TASK TO CARRY OUT:
Scan the lines below; pull out those with "Group".

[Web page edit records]

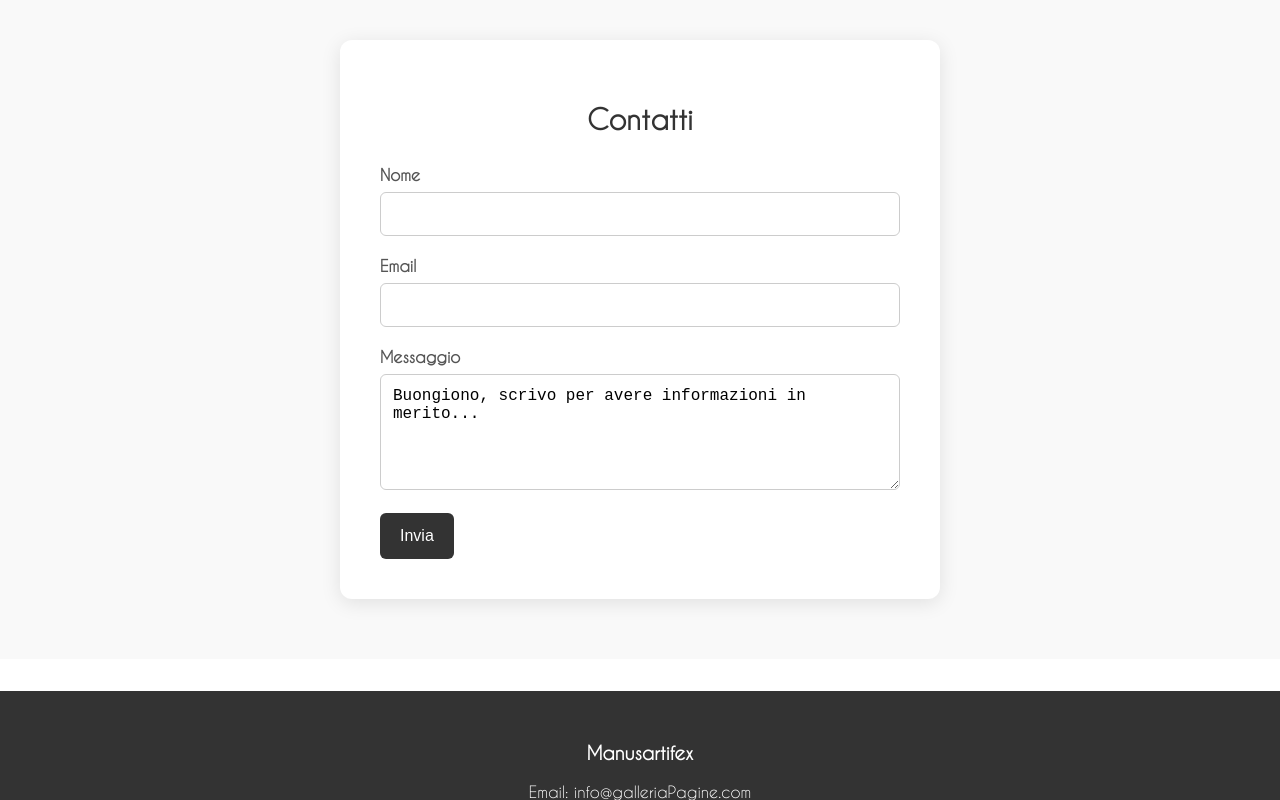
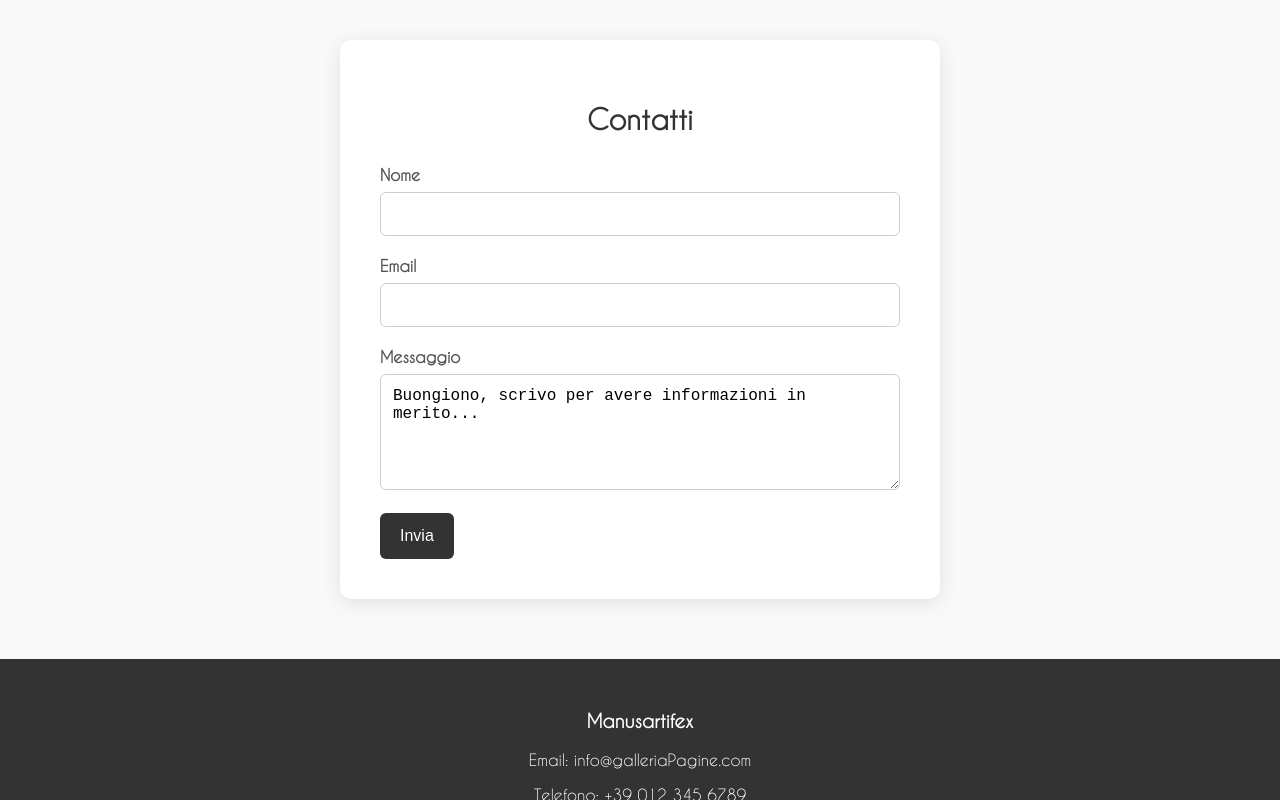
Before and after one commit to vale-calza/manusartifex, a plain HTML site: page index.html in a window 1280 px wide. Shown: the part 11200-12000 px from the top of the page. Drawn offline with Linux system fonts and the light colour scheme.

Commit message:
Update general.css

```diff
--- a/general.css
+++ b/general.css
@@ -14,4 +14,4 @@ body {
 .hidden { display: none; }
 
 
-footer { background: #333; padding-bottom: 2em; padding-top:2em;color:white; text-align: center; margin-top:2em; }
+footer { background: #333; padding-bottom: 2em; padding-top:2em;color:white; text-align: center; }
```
==
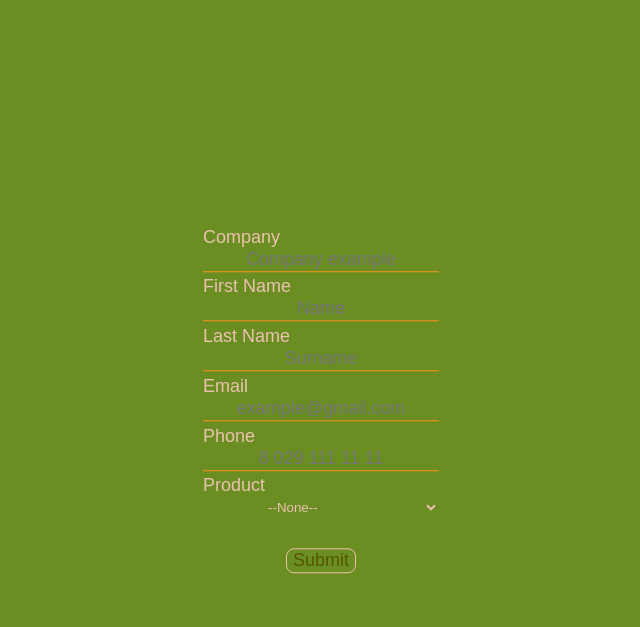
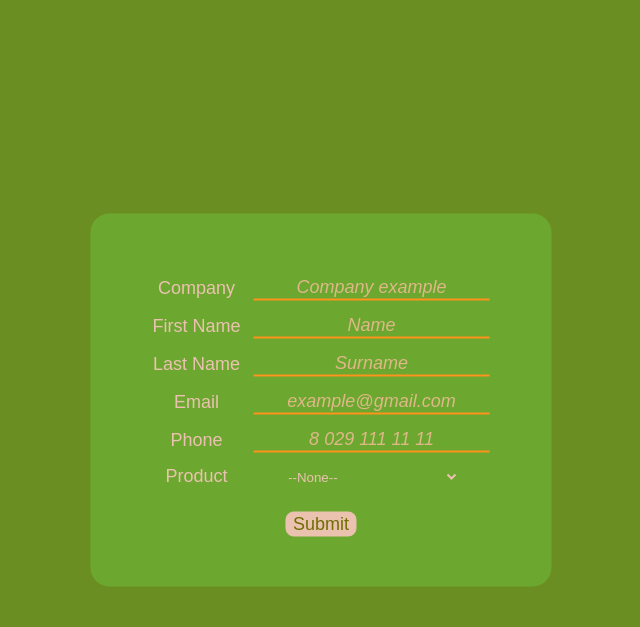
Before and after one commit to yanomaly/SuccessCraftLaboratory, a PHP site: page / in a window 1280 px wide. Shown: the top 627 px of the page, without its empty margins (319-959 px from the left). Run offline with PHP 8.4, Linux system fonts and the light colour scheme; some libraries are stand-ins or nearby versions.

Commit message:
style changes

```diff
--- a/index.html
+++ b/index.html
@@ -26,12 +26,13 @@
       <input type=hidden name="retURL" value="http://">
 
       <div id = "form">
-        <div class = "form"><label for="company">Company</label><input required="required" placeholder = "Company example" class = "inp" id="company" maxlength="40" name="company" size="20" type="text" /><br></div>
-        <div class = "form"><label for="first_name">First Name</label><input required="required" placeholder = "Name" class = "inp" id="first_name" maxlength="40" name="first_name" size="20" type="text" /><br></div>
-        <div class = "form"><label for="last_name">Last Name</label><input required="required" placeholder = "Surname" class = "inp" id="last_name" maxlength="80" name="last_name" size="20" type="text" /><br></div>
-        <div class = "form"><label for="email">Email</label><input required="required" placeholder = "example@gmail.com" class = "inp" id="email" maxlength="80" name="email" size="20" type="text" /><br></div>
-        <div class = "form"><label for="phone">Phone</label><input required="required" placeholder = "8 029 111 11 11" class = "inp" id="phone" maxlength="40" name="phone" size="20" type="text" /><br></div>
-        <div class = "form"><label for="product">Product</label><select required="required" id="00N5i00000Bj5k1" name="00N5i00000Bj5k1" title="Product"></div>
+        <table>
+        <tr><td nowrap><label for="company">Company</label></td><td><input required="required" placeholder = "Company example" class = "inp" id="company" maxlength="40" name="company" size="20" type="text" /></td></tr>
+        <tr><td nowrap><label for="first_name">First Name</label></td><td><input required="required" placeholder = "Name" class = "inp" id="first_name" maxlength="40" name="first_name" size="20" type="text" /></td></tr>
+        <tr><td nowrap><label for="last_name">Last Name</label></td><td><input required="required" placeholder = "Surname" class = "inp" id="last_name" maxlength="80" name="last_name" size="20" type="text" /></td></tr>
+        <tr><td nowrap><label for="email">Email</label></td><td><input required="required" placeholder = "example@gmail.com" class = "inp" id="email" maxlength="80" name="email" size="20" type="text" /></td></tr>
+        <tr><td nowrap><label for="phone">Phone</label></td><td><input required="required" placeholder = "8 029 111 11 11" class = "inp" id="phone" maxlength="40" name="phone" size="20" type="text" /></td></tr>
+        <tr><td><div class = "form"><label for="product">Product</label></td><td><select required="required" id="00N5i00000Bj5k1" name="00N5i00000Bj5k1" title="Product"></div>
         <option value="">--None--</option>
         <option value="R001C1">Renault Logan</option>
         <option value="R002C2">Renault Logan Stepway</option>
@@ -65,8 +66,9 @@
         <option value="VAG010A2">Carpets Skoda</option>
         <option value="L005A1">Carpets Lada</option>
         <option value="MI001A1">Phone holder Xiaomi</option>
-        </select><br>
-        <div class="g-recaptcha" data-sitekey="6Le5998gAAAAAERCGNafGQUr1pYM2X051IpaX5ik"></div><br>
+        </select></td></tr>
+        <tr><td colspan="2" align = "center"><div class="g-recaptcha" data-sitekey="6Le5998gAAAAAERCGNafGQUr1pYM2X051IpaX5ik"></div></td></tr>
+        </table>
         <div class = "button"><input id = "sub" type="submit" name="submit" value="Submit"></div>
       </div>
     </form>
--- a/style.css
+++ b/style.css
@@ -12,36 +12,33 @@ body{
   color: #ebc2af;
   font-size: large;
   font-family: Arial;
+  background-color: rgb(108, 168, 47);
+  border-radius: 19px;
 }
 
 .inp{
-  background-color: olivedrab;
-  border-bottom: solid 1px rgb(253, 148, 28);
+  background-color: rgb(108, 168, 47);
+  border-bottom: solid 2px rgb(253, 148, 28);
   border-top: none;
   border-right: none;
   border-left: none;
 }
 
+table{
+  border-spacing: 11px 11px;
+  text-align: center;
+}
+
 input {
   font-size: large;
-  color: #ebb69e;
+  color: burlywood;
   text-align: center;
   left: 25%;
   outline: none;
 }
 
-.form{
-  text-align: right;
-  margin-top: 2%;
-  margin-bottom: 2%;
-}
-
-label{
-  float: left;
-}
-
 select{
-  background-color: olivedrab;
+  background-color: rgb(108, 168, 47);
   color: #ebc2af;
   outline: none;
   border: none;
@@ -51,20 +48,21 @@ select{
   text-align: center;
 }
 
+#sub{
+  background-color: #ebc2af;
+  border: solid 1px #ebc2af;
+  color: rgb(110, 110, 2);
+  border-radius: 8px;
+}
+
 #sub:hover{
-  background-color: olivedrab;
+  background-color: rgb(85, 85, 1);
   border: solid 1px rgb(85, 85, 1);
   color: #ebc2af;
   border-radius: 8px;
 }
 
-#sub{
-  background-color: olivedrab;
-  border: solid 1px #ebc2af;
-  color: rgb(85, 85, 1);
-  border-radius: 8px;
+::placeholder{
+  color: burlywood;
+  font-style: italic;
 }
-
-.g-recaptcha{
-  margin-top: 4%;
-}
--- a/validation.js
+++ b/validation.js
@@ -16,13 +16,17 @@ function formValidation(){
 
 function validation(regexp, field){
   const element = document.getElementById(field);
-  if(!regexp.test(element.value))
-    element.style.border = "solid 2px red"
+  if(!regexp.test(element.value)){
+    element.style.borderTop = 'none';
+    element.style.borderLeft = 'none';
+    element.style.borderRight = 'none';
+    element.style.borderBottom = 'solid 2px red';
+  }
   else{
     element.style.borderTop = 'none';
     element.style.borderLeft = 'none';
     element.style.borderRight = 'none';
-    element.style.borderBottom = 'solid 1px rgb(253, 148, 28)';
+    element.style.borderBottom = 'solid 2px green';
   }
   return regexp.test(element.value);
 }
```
* * *
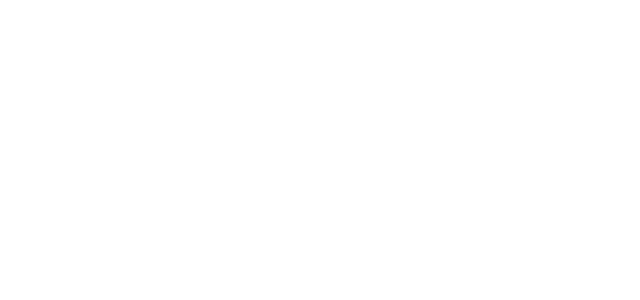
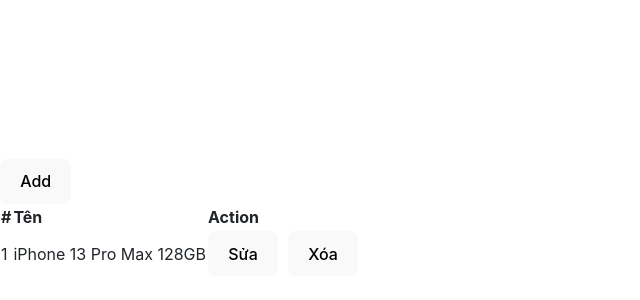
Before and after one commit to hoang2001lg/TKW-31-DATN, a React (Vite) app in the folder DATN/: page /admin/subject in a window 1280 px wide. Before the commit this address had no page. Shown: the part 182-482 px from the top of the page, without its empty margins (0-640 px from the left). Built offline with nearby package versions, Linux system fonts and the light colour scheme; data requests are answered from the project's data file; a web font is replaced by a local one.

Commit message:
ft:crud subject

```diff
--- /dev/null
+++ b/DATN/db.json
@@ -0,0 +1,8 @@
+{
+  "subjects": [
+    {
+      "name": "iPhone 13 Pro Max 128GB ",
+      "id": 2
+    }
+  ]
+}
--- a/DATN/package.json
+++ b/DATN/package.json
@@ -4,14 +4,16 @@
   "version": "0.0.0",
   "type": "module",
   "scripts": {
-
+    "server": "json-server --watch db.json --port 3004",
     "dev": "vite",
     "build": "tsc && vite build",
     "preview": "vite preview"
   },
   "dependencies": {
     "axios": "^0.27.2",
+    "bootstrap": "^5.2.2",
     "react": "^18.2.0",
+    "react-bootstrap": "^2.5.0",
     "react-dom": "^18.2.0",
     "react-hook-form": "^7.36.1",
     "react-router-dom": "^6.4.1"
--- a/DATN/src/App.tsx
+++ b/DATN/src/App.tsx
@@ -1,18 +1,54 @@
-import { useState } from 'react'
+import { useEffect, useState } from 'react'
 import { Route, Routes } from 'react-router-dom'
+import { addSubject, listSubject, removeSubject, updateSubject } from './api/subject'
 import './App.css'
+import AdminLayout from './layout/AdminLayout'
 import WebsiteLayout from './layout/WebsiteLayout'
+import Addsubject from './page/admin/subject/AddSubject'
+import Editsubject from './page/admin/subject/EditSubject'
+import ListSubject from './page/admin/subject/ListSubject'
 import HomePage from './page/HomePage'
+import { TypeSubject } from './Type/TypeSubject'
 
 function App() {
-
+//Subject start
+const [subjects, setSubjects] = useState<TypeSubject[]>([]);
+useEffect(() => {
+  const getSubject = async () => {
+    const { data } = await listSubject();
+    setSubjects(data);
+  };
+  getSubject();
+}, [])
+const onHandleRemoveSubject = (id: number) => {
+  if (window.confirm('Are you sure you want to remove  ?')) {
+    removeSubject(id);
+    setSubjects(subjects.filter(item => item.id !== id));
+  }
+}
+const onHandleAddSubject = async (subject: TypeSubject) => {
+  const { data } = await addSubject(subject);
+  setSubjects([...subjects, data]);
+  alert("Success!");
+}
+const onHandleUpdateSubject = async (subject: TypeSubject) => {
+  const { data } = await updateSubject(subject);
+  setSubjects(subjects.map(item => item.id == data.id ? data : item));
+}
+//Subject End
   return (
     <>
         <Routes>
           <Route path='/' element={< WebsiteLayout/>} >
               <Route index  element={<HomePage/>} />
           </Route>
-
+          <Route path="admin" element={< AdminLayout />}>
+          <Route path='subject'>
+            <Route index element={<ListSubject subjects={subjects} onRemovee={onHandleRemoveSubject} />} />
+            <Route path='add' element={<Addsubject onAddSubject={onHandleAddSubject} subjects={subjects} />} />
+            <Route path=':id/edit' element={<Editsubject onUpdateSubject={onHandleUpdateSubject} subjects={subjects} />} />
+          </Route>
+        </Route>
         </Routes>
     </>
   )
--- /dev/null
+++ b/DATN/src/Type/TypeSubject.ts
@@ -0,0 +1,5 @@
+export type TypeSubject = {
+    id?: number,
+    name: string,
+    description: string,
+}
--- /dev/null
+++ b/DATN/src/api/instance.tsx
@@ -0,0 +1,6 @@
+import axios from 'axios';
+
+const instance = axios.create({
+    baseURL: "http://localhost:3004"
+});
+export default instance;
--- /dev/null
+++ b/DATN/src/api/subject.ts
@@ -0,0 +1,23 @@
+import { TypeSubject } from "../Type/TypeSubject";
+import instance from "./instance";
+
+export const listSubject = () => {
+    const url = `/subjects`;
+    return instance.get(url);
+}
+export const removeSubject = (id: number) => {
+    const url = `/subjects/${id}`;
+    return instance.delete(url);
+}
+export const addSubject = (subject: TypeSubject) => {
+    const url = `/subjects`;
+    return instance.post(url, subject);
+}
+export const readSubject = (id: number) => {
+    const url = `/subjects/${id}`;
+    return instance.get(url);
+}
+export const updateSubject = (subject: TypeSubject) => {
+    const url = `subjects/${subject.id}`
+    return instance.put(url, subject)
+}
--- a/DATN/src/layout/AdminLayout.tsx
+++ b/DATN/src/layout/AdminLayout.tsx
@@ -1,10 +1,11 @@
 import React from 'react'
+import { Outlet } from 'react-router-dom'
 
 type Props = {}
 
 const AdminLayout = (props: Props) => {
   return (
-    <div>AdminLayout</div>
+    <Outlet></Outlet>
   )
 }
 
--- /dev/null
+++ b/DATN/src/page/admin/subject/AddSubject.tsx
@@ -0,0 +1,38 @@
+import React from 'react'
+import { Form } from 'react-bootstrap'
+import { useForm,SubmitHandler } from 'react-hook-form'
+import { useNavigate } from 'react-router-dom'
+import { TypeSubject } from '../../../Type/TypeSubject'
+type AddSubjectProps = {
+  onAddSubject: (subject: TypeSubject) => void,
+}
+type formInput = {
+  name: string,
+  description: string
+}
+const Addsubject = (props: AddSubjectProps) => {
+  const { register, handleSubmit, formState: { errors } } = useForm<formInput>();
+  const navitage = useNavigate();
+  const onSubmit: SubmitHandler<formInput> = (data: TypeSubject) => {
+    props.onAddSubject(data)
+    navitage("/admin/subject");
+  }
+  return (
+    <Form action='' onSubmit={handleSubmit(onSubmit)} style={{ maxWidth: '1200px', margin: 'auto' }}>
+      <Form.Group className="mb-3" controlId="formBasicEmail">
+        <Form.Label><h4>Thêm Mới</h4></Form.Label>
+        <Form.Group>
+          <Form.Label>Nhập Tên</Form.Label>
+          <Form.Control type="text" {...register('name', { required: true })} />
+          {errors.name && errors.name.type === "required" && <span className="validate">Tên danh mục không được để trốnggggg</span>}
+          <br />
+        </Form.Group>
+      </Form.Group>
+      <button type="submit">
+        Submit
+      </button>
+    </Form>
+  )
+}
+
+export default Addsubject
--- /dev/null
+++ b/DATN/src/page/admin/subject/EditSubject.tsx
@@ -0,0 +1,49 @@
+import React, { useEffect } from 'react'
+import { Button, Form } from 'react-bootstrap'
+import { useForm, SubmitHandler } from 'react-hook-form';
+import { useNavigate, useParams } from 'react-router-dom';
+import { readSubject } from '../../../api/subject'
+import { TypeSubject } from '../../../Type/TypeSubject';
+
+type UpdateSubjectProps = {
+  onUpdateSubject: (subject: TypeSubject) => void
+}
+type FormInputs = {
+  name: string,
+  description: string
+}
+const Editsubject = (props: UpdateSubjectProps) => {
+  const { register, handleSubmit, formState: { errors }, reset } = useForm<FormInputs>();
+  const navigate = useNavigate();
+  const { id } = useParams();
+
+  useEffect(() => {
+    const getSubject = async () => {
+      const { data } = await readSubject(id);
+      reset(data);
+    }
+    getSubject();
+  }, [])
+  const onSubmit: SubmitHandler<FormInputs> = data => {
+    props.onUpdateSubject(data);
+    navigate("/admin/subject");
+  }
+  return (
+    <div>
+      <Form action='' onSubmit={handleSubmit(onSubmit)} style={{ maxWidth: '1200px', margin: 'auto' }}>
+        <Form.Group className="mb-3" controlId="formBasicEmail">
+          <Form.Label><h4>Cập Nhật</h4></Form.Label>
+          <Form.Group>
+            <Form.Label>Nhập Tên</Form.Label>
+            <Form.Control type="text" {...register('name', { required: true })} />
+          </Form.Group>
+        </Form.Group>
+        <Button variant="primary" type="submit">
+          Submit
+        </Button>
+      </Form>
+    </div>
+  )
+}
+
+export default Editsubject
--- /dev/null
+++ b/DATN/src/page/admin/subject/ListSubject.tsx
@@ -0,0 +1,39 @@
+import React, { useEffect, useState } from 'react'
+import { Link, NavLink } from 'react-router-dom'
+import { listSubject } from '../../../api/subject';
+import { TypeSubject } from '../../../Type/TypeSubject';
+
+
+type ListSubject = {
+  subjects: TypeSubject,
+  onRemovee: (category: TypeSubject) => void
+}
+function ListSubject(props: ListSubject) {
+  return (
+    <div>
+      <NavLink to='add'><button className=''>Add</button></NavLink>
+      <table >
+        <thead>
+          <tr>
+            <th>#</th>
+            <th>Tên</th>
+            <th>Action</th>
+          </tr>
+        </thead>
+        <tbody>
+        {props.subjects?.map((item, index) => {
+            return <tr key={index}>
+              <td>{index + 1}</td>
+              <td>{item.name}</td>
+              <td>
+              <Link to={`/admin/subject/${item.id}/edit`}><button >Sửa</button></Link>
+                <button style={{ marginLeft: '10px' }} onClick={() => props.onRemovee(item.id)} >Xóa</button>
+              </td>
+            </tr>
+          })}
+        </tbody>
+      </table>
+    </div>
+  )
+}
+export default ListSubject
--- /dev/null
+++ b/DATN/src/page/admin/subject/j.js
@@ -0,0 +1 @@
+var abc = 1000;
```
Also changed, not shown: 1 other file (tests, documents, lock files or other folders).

COMPLETED EXERCISE:
+      <Form.Group className="mb-3" controlId="formBasicEmail">
+        <Form.Group>
+        </Form.Group>
+      </Form.Group>
+        <Form.Group className="mb-3" controlId="formBasicEmail">
+          <Form.Group>
+          </Form.Group>
+        </Form.Group>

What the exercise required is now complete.